- **Exercise objective**: Below are some entries. Copy each line in them that holds "target".

- **Dataset records**:
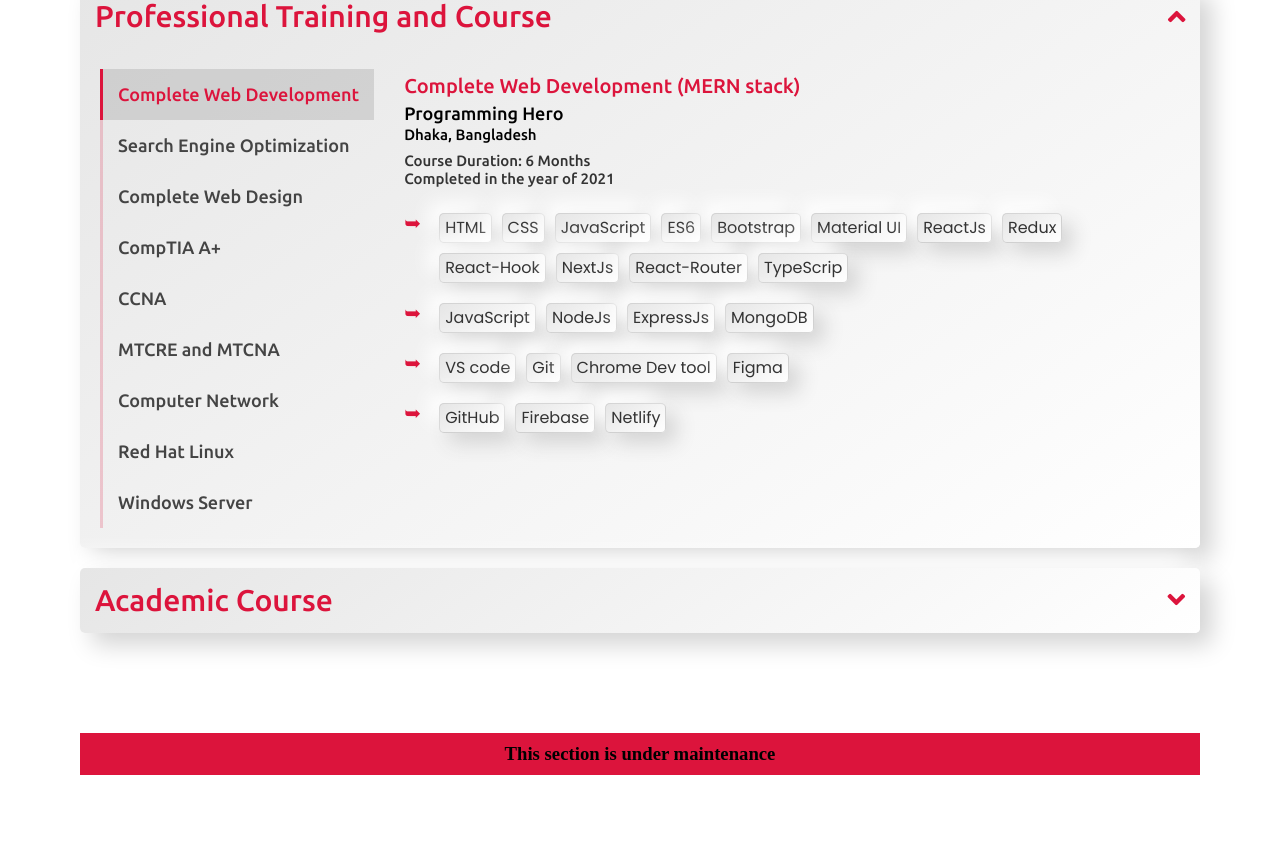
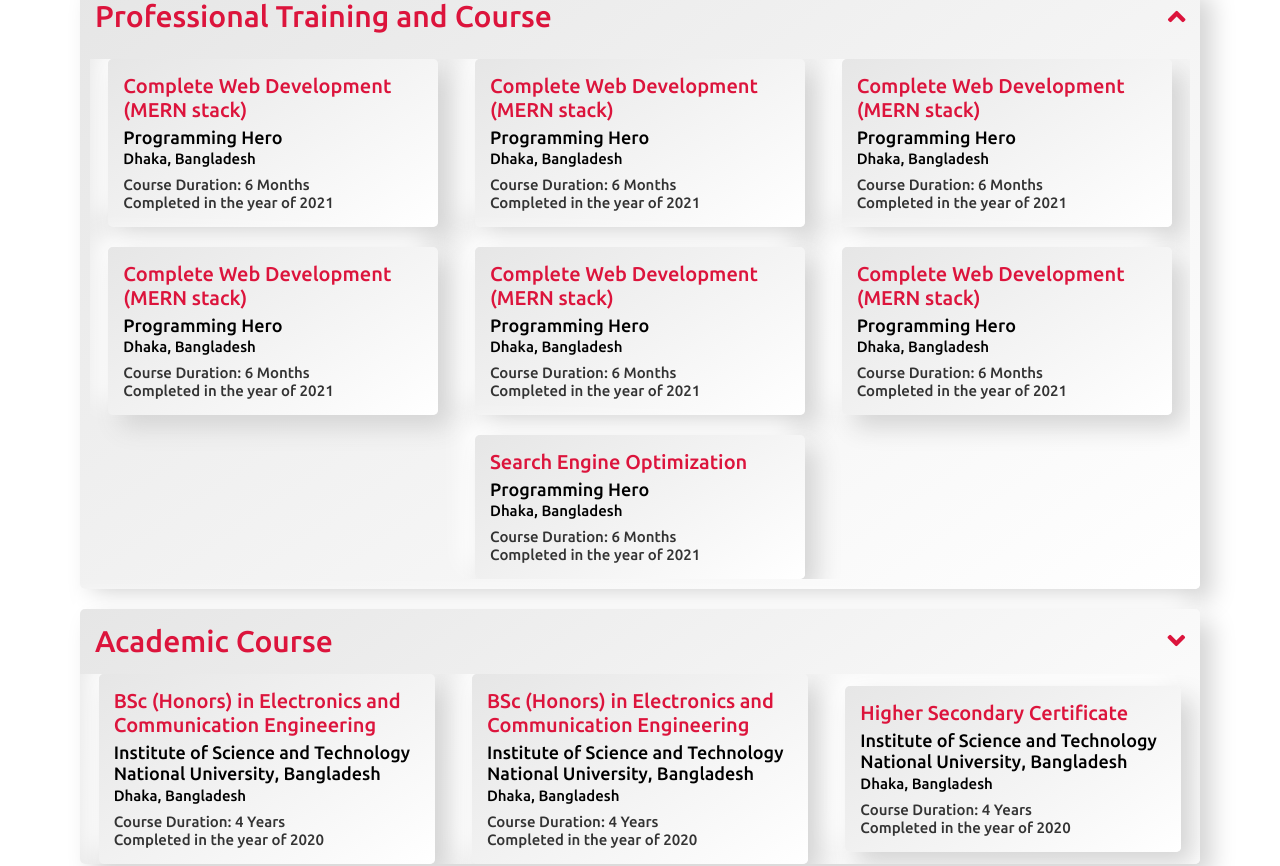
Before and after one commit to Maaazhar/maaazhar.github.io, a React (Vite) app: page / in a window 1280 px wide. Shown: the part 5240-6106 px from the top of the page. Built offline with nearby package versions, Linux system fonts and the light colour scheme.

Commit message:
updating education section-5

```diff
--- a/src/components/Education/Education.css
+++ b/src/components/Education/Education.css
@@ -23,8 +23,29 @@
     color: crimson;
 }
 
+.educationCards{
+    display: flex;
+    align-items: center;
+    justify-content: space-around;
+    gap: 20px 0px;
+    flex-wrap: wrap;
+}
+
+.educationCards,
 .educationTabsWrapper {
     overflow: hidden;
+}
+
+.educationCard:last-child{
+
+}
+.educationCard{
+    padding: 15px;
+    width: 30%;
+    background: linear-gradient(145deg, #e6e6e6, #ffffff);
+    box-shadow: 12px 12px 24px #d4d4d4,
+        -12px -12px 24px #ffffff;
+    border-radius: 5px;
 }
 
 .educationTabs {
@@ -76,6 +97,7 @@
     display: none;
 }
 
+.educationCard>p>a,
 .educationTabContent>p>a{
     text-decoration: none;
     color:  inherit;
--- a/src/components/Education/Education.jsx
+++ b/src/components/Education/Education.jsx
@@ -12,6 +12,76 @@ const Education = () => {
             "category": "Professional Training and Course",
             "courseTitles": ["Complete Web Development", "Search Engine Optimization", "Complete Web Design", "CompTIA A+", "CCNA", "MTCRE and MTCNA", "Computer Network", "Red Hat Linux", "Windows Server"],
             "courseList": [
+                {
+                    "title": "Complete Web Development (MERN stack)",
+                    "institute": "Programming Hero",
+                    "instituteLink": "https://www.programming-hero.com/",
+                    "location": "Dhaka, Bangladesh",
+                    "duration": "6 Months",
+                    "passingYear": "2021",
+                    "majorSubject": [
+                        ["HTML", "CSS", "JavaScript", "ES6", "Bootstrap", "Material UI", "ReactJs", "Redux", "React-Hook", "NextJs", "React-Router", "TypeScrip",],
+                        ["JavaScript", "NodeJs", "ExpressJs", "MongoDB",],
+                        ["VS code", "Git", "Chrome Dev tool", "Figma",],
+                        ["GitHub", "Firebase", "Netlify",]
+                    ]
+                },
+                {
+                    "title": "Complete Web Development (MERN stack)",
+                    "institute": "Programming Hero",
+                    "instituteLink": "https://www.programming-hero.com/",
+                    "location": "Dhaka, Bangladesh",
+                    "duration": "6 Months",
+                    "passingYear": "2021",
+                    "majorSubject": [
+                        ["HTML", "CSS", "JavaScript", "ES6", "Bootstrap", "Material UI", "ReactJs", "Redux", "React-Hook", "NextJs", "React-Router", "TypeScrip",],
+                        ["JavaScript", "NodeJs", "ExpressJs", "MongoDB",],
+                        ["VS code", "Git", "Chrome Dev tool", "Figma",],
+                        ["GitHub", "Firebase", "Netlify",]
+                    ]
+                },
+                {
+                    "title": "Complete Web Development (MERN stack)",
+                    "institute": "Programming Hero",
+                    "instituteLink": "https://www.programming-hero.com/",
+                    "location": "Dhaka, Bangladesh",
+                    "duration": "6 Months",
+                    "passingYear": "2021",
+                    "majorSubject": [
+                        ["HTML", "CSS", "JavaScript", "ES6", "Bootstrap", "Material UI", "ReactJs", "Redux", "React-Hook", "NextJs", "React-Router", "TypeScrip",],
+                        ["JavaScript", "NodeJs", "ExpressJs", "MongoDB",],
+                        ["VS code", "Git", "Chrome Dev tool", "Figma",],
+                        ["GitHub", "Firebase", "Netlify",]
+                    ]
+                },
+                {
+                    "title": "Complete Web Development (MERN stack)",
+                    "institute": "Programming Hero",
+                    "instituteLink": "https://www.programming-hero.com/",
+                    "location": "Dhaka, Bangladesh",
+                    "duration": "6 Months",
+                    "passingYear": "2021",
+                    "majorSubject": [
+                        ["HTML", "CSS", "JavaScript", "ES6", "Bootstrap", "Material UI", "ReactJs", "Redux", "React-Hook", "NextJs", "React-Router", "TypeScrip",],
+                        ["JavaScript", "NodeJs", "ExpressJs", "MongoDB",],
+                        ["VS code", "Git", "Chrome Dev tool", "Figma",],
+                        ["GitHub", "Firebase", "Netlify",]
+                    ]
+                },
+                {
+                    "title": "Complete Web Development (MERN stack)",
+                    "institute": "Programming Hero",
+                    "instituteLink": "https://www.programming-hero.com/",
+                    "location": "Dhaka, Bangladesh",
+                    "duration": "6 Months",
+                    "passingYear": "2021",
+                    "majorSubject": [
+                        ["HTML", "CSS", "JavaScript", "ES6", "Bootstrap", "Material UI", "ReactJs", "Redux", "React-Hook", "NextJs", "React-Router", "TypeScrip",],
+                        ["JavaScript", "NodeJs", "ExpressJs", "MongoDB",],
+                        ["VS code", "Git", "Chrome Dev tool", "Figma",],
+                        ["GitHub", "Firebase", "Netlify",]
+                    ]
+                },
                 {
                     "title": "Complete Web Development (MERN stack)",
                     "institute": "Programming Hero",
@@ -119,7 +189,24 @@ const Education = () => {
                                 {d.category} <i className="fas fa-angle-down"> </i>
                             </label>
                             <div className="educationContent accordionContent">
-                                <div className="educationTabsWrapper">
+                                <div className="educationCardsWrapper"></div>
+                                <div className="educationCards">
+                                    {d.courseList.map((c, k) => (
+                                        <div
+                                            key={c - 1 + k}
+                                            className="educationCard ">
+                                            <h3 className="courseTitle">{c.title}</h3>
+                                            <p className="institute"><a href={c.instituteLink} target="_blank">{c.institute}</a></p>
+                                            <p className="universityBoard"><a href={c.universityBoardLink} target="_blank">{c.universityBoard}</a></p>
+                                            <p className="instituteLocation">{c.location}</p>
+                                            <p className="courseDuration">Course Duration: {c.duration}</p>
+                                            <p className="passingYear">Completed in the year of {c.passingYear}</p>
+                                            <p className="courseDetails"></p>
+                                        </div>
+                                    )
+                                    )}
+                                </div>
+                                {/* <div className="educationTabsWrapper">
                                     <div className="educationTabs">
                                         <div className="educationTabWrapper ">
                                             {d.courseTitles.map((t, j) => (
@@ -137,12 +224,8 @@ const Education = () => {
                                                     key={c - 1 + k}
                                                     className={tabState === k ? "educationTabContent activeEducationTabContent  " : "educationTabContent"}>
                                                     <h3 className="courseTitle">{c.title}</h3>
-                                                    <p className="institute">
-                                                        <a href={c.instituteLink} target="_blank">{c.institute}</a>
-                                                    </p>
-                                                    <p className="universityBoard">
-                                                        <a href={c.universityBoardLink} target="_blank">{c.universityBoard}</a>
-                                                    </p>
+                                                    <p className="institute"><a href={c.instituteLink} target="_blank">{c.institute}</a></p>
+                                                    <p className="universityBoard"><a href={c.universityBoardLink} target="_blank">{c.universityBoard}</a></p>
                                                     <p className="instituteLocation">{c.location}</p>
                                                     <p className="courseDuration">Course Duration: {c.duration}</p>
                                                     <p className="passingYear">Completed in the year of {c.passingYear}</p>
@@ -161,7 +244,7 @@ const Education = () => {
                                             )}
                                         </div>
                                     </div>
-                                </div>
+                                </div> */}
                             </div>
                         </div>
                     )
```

---

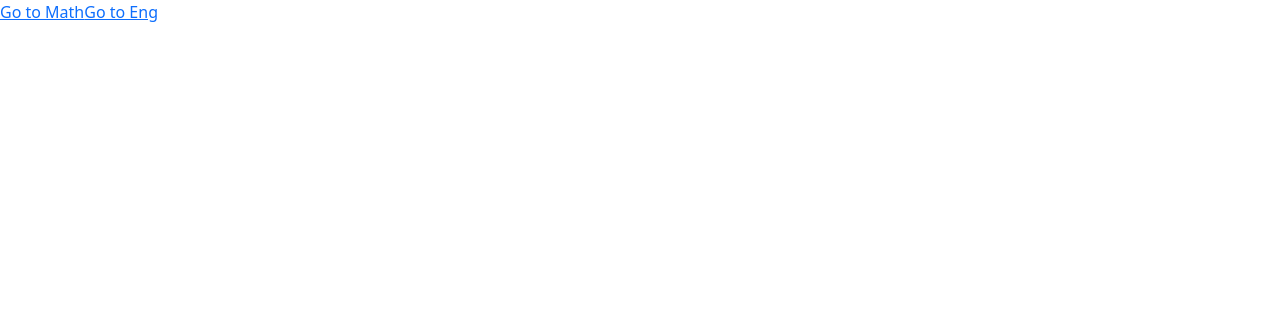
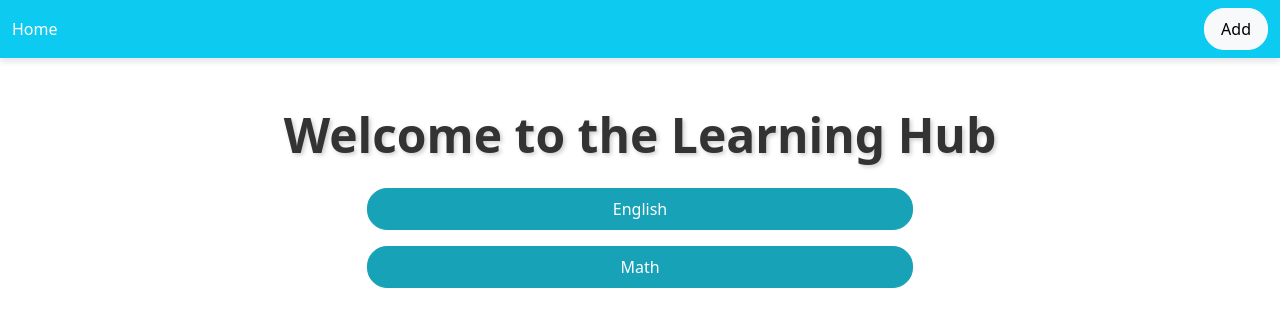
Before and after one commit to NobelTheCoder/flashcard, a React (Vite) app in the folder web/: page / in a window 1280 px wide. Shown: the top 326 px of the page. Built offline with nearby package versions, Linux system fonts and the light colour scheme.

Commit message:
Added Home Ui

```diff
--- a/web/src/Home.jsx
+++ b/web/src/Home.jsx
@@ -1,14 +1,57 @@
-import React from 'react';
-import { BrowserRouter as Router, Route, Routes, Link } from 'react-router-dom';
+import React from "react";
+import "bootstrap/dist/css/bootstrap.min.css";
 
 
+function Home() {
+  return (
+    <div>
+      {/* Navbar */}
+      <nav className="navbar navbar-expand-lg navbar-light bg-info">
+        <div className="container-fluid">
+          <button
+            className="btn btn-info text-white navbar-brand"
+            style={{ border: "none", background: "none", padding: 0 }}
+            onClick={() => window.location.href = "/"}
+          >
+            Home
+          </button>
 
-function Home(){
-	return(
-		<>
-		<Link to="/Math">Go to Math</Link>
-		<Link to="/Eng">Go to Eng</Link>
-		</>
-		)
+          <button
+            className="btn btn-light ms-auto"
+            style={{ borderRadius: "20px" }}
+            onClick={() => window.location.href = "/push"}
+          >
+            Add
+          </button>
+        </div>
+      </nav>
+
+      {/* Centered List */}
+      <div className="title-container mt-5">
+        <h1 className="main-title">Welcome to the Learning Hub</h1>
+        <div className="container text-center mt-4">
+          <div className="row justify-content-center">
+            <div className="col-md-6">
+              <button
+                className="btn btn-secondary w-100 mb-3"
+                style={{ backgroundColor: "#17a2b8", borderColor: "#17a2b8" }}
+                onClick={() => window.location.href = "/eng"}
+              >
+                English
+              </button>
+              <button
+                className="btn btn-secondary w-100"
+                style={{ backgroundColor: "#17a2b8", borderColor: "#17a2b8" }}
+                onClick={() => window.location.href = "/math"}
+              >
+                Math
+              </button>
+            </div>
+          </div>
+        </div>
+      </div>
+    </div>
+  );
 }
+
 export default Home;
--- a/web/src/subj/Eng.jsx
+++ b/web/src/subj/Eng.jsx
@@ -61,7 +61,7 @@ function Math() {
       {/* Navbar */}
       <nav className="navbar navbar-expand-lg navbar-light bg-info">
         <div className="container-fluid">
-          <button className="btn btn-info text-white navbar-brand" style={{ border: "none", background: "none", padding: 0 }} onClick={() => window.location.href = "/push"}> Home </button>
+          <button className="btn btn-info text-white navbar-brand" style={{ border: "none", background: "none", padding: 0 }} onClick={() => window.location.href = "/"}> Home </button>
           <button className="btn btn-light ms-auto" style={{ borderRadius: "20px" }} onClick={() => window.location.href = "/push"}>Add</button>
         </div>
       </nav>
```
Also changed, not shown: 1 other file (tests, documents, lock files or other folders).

- **Exercise solution**:
+                                            <p className="institute"><a href={c.instituteLink} target="_blank">{c.institute}</a></p>
+                                            <p className="universityBoard"><a href={c.universityBoardLink} target="_blank">{c.universityBoard}</a></p>
-                                                        <a href={c.instituteLink} target="_blank">{c.institute}</a>
-                                                        <a href={c.universityBoardLink} target="_blank">{c.universityBoard}</a>
+                                                    <p className="institute"><a href={c.instituteLink} target="_blank">{c.institute}</a></p>
+                                                    <p className="universityBoard"><a href={c.universityBoardLink} target="_blank">{c.universityBoard}</a></p>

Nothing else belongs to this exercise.